NASA's Nuclear Spectroscope Telescope Array, or NuSTAR, has, for the first time, imaged the radioactive "guts" of a supernova remnant, the leftover remains of a star that exploded. The NuSTAR data are blue, and show high-energy X-rays. Yellow shows non-radioactive material detected previously by NASA's Chandra X-ray Observatory in low-energy X-rays.
Studying radioactive elements offers astronomers a more direct method for probing supernova blasts than observing non-radioactive elements. This is because this radioactive material glows with X-rays no matter what, while the X-rays detected by Chandra and other telescopes are generated only after heating with shock waves from the explosion. Because the non-radioactive material only lights up after the explosion, it does not offer a direct look at the blast itself.

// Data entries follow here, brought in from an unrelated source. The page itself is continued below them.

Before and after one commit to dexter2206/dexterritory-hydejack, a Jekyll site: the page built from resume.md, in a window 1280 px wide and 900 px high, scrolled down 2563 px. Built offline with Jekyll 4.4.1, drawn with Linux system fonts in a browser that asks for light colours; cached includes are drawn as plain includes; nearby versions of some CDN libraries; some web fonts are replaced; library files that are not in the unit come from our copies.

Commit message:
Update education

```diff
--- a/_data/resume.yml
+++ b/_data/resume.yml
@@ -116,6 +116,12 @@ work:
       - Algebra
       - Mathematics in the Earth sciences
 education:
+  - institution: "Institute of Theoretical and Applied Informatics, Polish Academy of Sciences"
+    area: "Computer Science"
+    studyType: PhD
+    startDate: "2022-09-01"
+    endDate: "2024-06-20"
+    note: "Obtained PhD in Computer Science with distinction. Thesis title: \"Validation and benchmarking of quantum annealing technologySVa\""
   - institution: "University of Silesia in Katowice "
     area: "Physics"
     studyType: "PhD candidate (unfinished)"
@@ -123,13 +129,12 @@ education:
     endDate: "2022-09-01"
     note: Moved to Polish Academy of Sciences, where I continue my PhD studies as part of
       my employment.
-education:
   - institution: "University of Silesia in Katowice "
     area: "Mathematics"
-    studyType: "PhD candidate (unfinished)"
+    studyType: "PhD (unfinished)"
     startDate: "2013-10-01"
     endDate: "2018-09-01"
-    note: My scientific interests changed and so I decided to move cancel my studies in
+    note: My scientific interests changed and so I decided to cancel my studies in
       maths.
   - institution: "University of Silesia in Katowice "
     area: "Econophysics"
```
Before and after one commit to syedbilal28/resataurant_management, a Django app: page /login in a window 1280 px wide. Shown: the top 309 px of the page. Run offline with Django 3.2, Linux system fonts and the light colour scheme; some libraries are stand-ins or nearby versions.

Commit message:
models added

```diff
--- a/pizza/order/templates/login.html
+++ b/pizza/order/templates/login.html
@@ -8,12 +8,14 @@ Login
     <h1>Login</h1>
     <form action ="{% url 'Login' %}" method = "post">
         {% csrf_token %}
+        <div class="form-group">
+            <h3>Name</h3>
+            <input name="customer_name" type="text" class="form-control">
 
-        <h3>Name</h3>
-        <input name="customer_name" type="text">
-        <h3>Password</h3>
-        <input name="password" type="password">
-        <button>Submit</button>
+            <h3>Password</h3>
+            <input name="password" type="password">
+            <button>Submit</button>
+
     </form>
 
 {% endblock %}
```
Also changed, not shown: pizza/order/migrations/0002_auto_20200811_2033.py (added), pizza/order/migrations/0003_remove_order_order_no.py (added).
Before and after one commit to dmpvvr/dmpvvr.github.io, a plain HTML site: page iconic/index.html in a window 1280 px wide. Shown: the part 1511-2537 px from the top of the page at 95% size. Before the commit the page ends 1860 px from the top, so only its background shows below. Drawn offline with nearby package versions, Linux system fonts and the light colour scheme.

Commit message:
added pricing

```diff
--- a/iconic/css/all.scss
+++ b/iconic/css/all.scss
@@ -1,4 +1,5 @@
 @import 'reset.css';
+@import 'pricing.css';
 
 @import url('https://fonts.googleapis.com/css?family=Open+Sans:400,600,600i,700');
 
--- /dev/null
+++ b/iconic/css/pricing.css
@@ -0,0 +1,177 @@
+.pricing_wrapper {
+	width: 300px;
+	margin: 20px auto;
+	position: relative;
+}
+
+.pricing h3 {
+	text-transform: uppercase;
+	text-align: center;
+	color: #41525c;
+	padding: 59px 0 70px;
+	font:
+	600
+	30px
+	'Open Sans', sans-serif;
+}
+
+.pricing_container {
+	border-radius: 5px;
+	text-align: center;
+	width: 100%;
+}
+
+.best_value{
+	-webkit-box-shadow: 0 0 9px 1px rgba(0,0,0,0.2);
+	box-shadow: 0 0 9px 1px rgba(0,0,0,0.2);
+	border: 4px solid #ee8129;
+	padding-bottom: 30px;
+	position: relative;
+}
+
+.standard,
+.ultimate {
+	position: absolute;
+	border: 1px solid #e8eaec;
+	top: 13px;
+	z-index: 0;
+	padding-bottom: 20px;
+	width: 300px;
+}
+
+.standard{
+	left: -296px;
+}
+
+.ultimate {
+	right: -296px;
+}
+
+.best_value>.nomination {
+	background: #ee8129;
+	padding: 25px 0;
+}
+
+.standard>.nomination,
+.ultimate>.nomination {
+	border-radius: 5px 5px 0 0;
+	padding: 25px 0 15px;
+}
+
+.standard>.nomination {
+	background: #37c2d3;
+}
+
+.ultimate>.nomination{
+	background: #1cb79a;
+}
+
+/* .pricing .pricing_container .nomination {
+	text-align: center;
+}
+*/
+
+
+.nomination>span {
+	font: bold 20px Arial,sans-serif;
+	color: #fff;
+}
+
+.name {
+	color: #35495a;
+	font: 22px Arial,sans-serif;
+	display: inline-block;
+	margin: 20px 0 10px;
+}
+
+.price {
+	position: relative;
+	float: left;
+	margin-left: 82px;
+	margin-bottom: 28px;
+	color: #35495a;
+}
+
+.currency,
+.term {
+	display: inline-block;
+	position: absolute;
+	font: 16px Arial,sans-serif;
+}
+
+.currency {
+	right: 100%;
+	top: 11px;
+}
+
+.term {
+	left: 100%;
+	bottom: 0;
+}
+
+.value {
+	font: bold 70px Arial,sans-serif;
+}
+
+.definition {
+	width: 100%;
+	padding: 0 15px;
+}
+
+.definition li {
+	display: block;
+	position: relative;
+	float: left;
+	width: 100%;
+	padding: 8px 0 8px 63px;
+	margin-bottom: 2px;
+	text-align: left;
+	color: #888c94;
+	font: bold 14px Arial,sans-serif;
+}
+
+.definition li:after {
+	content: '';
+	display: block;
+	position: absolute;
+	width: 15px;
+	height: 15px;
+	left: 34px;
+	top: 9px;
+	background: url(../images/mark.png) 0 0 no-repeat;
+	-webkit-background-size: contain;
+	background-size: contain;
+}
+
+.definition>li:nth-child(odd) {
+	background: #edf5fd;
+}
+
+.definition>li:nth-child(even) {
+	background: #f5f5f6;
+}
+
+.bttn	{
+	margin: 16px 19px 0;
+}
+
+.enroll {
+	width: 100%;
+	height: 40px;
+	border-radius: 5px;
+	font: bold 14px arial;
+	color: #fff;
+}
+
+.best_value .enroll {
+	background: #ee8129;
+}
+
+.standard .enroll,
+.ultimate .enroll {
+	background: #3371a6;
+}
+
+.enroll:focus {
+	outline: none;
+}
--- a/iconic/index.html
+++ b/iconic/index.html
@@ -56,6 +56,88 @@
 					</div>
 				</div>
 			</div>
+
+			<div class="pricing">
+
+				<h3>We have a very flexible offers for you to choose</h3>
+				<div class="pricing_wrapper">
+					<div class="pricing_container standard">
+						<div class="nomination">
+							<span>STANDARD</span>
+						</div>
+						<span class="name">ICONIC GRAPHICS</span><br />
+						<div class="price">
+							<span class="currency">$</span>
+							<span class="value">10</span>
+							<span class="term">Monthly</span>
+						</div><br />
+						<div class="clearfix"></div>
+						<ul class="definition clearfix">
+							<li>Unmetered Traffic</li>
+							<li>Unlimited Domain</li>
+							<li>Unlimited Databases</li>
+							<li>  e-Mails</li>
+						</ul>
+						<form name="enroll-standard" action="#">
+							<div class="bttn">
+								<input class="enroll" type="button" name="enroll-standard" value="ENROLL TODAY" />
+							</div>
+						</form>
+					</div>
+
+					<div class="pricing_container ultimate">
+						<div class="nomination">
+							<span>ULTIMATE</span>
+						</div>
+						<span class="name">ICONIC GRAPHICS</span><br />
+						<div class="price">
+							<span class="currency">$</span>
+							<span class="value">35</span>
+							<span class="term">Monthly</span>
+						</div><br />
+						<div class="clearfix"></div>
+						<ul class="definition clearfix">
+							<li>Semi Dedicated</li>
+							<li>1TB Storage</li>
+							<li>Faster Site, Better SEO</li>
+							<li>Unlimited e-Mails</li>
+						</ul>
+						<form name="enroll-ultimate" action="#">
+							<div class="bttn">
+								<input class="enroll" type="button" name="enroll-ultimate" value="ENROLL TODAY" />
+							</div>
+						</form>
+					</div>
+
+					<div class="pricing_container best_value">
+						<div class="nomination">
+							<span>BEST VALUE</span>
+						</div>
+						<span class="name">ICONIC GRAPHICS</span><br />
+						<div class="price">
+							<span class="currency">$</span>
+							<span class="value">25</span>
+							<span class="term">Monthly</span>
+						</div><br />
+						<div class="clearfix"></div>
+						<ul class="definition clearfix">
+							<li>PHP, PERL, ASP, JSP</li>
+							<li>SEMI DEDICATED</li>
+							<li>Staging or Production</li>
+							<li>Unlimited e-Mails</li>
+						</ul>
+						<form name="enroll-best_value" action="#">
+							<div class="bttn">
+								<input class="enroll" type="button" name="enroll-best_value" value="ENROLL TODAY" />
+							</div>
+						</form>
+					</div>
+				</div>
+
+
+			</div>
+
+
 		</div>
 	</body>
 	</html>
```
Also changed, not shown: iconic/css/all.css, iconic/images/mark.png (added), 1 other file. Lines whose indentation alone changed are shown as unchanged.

The NuSTAR results show that titanium is concentrated in clumps at the heart of the star, pointing to a model of supernova explosions that calls for sloshing of the inner core. This sloshing, also known as mild asymmetries, is thought to help trigger stars to ultimately detonate and fling out their outer layers.